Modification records
_ _ _ _ _

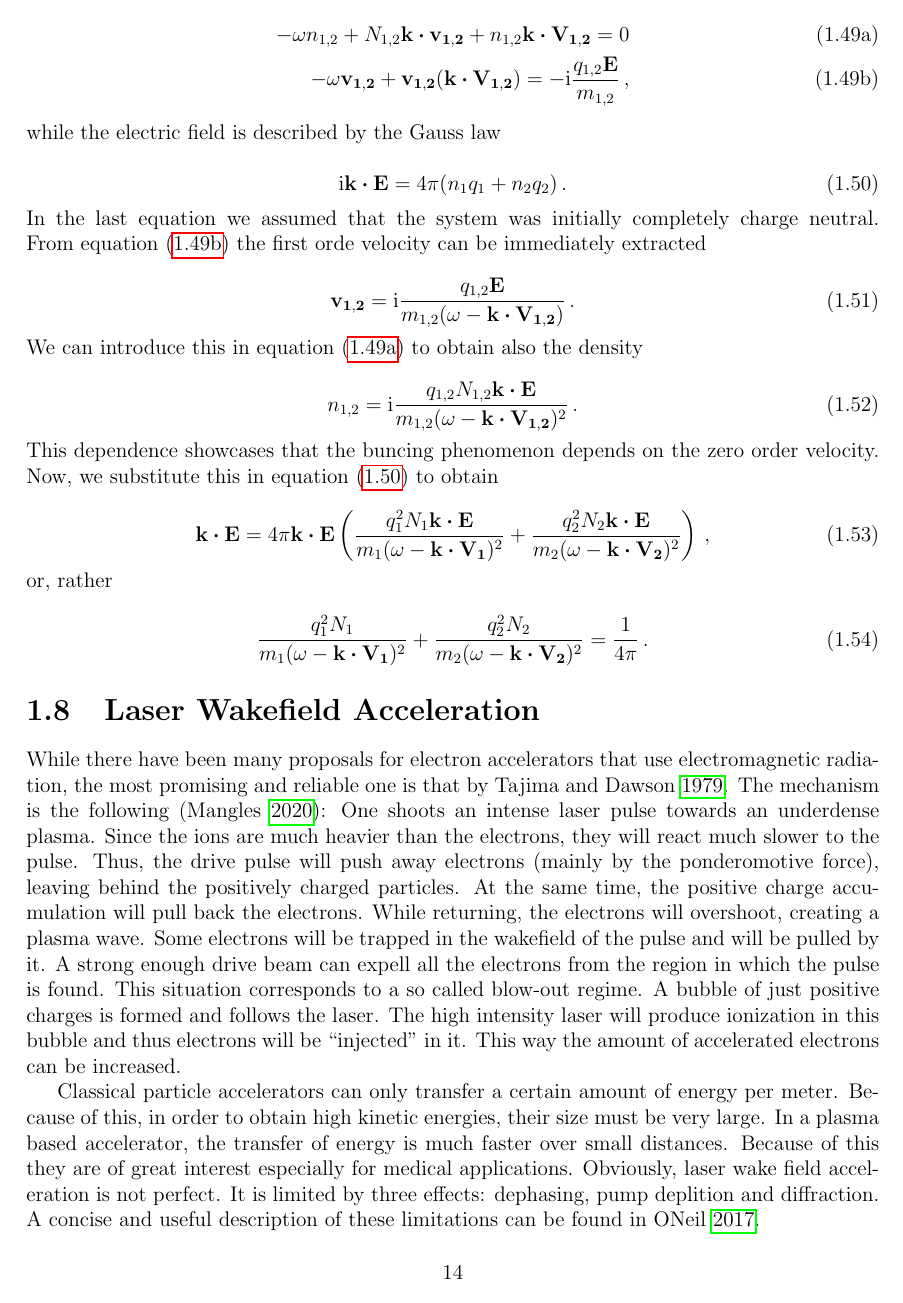
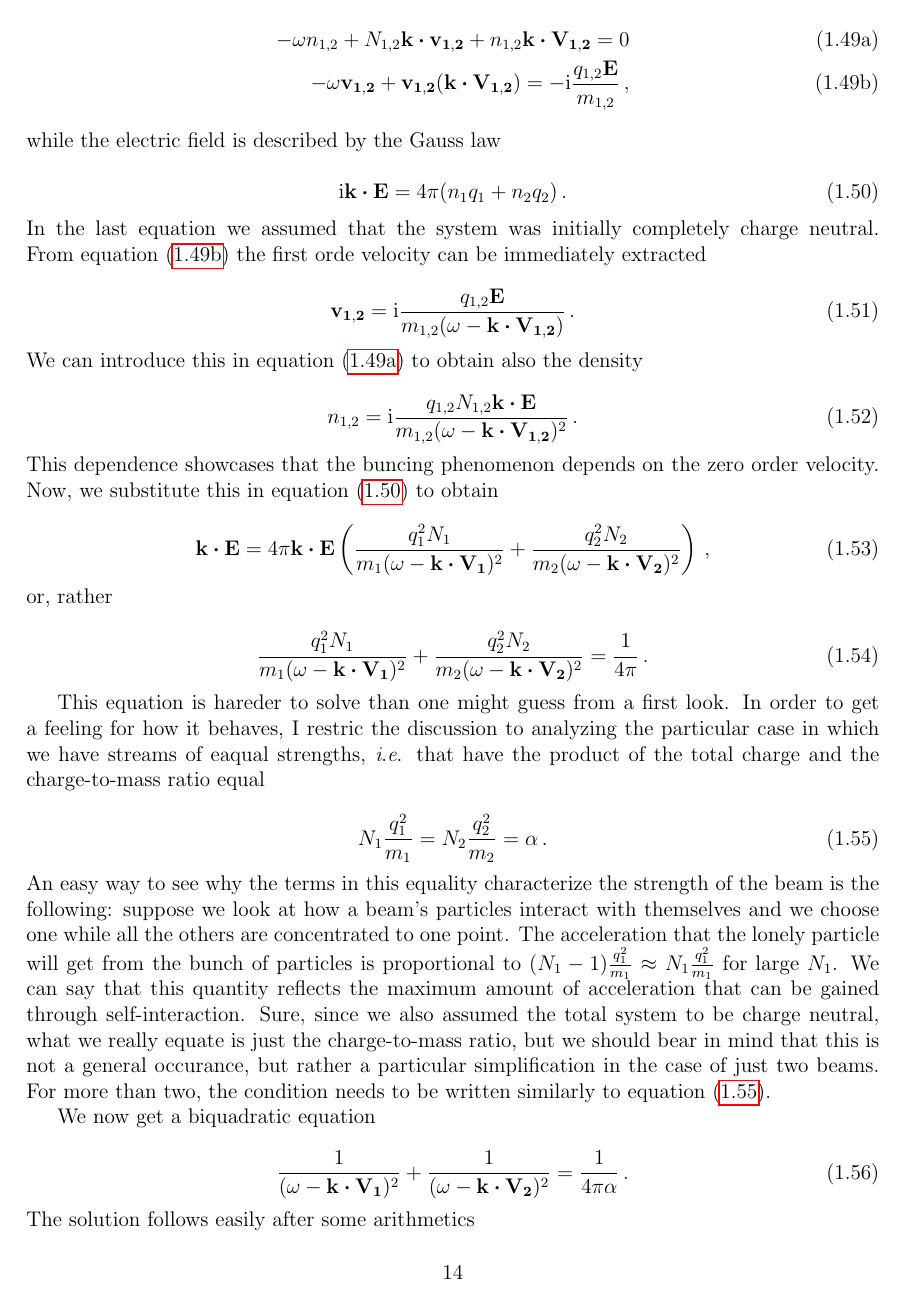
Before and after one commit to DolineanuMircea/Bachelor-Thesis, a LaTeX figure (manuscript/plasma.tex): page 14 of 15 before the commit and page 14 of 16 after it. Compiled offline with pdfLaTeX.

Commit message:
two stream done, needs edditing though

```diff
--- a/manuscript/plasma.tex
+++ b/manuscript/plasma.tex
@@ -492,10 +492,29 @@ We can introduce this in~\cref{eq:2st-1} to obtain also the density
 This dependence showcases that the buncing phenomenon depends on the zero order velocity. Now, we substitute this in~\cref{eq:2st-3} to obtain
 
 \begin{equation}
-  \vb{k}\vdot\vb{E} = 4\pi\vb{k}\vdot\vb{E} \left(\frac{q_{1}^2 N_{1}\vb{k}\vdot\vb{E}}{m_{1} (\omega - \vb{k}\vdot\vb{V_{1}})^2} + \frac{q_{2}^2 N_{2}\vb{k}\vdot\vb{E}}{m_{2} (\omega - \vb{k}\vdot\vb{V_{2}})^2}\right)\,,
+  \vb{k}\vdot\vb{E} = 4\pi\vb{k}\vdot\vb{E} \left(\frac{q_{1}^2 N_{1}}{m_{1} (\omega - \vb{k}\vdot\vb{V_{1}})^2} + \frac{q_{2}^2 N_{2}}{m_{2} (\omega - \vb{k}\vdot\vb{V_{2}})^2}\right)\,,
 \end{equation}
 or, rather
 
 \begin{equation}
   \frac{q_{1}^2 N_{1}}{m_{1} (\omega - \vb{k}\vdot\vb{V_{1}})^2} + \frac{q_{2}^2 N_{2}}{m_{2} (\omega - \vb{k}\vdot\vb{V_{2}})^2} = \frac{1}{4\pi}\,.
 \end{equation}
+
+This equation is hareder to solve than one might guess from a first look. In order to get a feeling for how it behaves, I restric the discussion to analyzing the particular case in which we have streams of eaqual strengths, \textit{i}.\textit{e}. that have the product of the total charge and the charge-to-mass ratio equal
+
+\begin{equation}
+  \label{eq:equal-strength-property}
+  N_1 \frac{q_1^2}{m_1} = N_2 \frac{q_2^2}{m_2}=\alpha\,.
+\end{equation}
+An easy way to see why the terms in this equality characterize the strength of the beam is the following: suppose we look at how a beam's particles interact with themselves and we choose one while all the others are concentrated to one point. The acceleration that the lonely particle will get from the bunch of particles is proportional to \((N_1-1) \frac{q_1^2}{m_1} \approx N_1 \frac{q_1^2}{m_1}\) for large \(N_1\). We can say that this quantity reflects the maximum amount of acceleration that can be gained through self-interaction. Sure, since we also assumed the total system to be charge neutral, what we really equate is just the charge-to-mass ratio, but we should bear in mind that this is not a general occurance, but rather a particular simplification in the case of just two beams. For more than two, the condition needs to be written similarly to~\cref{eq:equal-strength-property}.
+
+We now get a biquadratic equation
+
+\begin{equation}
+  \frac{1}{(\omega - \vb{k}\vdot\vb{V_{1}})^2} + \frac{1}{(\omega - \vb{k}\vdot\vb{V_{2}})^2} = \frac{1}{4\pi\alpha}\,.
+\end{equation}
+The solution follows easily after some arithmetics
+
+\begin{equation}
+  (\omega - \vb{k}\vdot\vb{\expval{\vb{V}}})^2 = \omega_{p0}^2 \left(\frac{1}{2} + x^2 \pm \frac{\sqrt{1+8 x^2}}{2}\right)\,,
+\end{equation}
```
Also changed, not shown: figures/relevant-function-2stream.png (added), manuscript/thesis.pdf, manuscript/plasma.tex (16 more changed lines).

_ _ _ _ _

Your assignment >>
Search the entries above for the word "manuscript", and copy every line where it occurs.

Answer space >>
Before and after one commit to DolineanuMircea/Bachelor-Thesis, a LaTeX figure (manuscript/plasma.tex): page 14 of 15 before the commit and page 14 of 16 after it. Compiled offline with pdfLaTeX.
--- a/manuscript/plasma.tex
+++ b/manuscript/plasma.tex
Also changed, not shown: figures/relevant-function-2stream.png (added), manuscript/thesis.pdf, manuscript/plasma.tex (16 more changed lines).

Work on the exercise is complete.